### Entries shown

○ ○ ○ ○ ○ ○ ○

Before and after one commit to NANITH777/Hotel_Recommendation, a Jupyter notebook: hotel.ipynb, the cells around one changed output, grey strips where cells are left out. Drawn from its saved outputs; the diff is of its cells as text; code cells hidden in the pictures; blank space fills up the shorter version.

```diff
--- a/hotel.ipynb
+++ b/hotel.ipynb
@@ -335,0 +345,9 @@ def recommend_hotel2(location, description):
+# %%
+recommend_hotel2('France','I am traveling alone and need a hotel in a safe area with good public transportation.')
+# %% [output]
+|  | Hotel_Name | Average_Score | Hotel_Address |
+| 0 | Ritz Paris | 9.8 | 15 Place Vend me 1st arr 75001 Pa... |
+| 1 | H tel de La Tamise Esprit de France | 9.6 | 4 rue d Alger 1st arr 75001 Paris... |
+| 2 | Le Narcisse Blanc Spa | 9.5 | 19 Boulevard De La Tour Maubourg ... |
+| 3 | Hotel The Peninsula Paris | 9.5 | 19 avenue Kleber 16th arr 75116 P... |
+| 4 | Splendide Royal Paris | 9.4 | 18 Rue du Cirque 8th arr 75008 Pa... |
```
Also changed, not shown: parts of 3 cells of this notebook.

○ ○ ○ ○ ○ ○ ○

### Exercise brief
When a line of the records holds the word "notebook", copy that line.

### Solution to the problem
Before and after one commit to NANITH777/Hotel_Recommendation, a Jupyter notebook: hotel.ipynb, the cells around one changed output, grey strips where cells are left out. Drawn from its saved outputs; the diff is of its cells as text; code cells hidden in the pictures; blank space fills up the shorter version.
Also changed, not shown: parts of 3 cells of this notebook.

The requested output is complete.